The ability of phytoplankton and other marine plant life to help remove carbon from the atmosphere is known as the biological carbon pump, one of several chemical and biological processes that interact to drive the ocean carbon cycle. To remove and sequester carbon, phytoplankton draw dissolved carbon dioxide out of seawater and, through photosynthesis, split up the carbon and oxygen molecules. The plants release the oxygen, but use the carbon molecules to maintain and replenish cellular structures. Some carbon moves up the food chain as animals consume the plankton, but much of it falls to the seafloor as waste.

Pat Neale prepares a solution for the Photoinhibitron. Credit: Maria Sanchez/Smithsonian.
Pat Neale prepares a solution for the Photoinhibitron. Credit: Maria Sanchez/Smithsonian.

“The ocean absorbs carbon dioxide, but it’s just dissolved in the water. Even if you could magically decrease carbon dioxide in the atmosphere, the ocean will fill it back up,” Pat says. “The only way to get carbon dioxide out of the ocean is to put it into something that will sink and be buried in the sediment.”   

But as carbon dioxide levels in the atmosphere increase, ocean acidity does, too, which may further limit phytoplankton’s ability to remove atmospheric carbon dioxide.  Pat’s work helps shed light on factors that may contribute to reduced carbon cycling in the oceans.

“The response of phytoplankton in the ocean is very important because it’s involved in the carbon cycle, which helps regulate the atmosphere,” Pat explains. “Any change in the productivity of phytoplankton will have some consequences. We don’t know exactly what they are, but our contribution is improving the understanding of how phytoplankton respond to different factors.” 



Pat Neale  

Photobiologist Pat Neale studies the effects of light on living organisms, particularly the effects of solar ultraviolet radiation (UV) on phytoplankton. 


UV Effects on Phytoplankton  

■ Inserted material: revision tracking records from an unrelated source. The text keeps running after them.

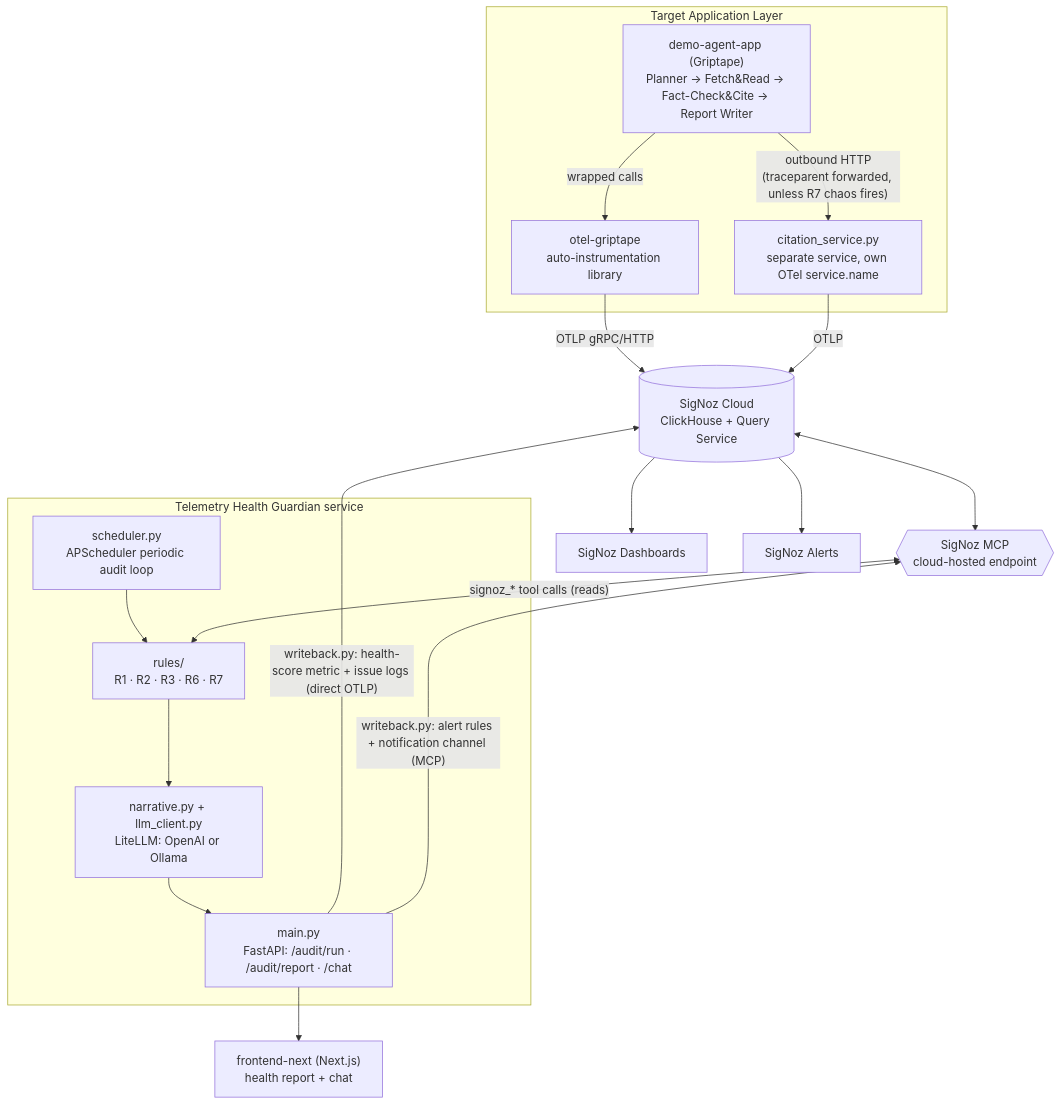
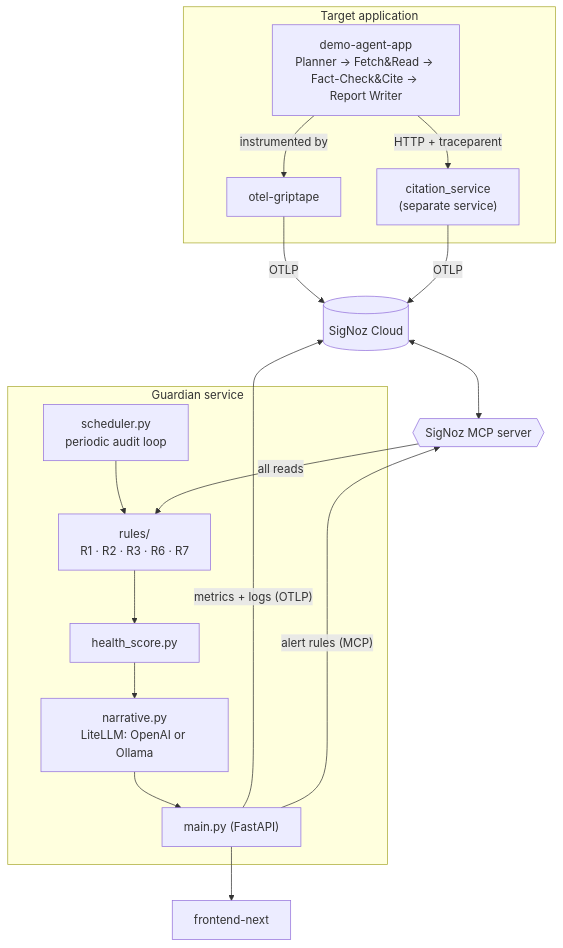
Before and after one commit to ayushraj09/telemetry-health-guardian: the diagram in README.md, drawn with Mermaid. The commit also changed other lines of this file and 8 other files, not shown here.

````diff
--- a/README.md
+++ b/README.md
@@ -66,34 +50,24 @@
 ```mermaid
 flowchart TB
-    subgraph TargetApp["Target Application Layer"]
-        A["demo-agent-app (Griptape)<br/>Planner → Fetch&Read → Fact-Check&Cite → Report Writer"]
-        A -->|wrapped calls| LIB["otel-griptape<br/>auto-instrumentation library"]
-        A -->|"outbound HTTP<br/>(traceparent forwarded, unless R7 chaos fires)"| CITE["citation_service.py<br/>separate service, own OTel service.name"]
+    subgraph Target["Target application"]
+        A["demo-agent-app<br/>Planner → Fetch&Read → Fact-Check&Cite → Report Writer"]
+        A -->|instrumented by| LIB["otel-griptape"]
+        A -->|"HTTP + traceparent"| CITE["citation_service<br/>(separate service)"]
     end
 
-    LIB -->|OTLP gRPC/HTTP| SIGNOZ[(SigNoz Cloud<br/>ClickHouse + Query Service)]
+    LIB -->|OTLP| SIGNOZ[(SigNoz Cloud)]
     CITE -->|OTLP| SIGNOZ
+    SIGNOZ <--> MCP{{"SigNoz MCP server"}}
 
-    subgraph Guardian["Telemetry Health Guardian service"]
-        SCHED["scheduler.py<br/>APScheduler periodic audit loop"]
-        RULES["rules/<br/>R1 · R2 · R3 · R6 · R7"]
-        LLMLAYER["narrative.py + llm_client.py<br/>LiteLLM: OpenAI or Ollama"]
-        API["main.py<br/>FastAPI: /audit/run · /audit/report · /chat"]
-        SCHED --> RULES
-        RULES --> LLMLAYER
-        LLMLAYER --> API
+    subgraph Guardian["Guardian service"]
+        SCHED["scheduler.py<br/>periodic audit loop"] --> RULES["rules/<br/>R1 · R2 · R3 · R6 · R7"]
+        RULES --> SCORE["health_score.py"]
+        SCORE --> LLM["narrative.py<br/>LiteLLM: OpenAI or Ollama"]
+        LLM --> API["main.py (FastAPI)"]
     end
 
-    MCP{{"SigNoz MCP<br/>cloud-hosted endpoint"}}
-    SIGNOZ <--> MCP
-    MCP <-->|"signoz_* tool calls (reads)"| RULES
-
-    API -->|"writeback.py: health-score metric + issue logs (direct OTLP)"| SIGNOZ
-    API -->|"writeback.py: alert rules + notification channel (MCP)"| MCP
-
-    UI["frontend-next (Next.js)<br/>health report + chat"]
-    API --> UI
-
-    SIGNOZ --> DASH[SigNoz Dashboards]
-    SIGNOZ --> ALERTS[SigNoz Alerts]
+    MCP -->|"all reads"| RULES
+    API -->|"metrics + logs (OTLP)"| SIGNOZ
+    API -->|"alert rules (MCP)"| MCP
+    API --> UI["frontend-next"]
 ```
````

Smithsonian researcher Patrick Neale and his lab at the Smithsonian Environmental Research Center are studying UV impacts on phytoplankton in the Antarctic oceans to help create models of how phytoplankton respond in various scenarios of climate change.